___ Dataset records

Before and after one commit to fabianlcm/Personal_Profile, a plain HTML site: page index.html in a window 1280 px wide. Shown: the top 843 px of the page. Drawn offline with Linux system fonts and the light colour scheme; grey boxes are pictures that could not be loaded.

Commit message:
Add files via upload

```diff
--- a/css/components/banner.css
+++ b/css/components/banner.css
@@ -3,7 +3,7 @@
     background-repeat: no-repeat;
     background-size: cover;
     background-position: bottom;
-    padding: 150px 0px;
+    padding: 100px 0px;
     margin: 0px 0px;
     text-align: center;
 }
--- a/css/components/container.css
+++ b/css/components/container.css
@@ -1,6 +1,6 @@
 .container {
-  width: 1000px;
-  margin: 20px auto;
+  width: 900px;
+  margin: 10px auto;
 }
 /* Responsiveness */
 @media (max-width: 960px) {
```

______

Exercise:
If a line contains the string "padding", include it in the tally; report the final tally for the whole listing and nothing else.

Solution for this problem:
2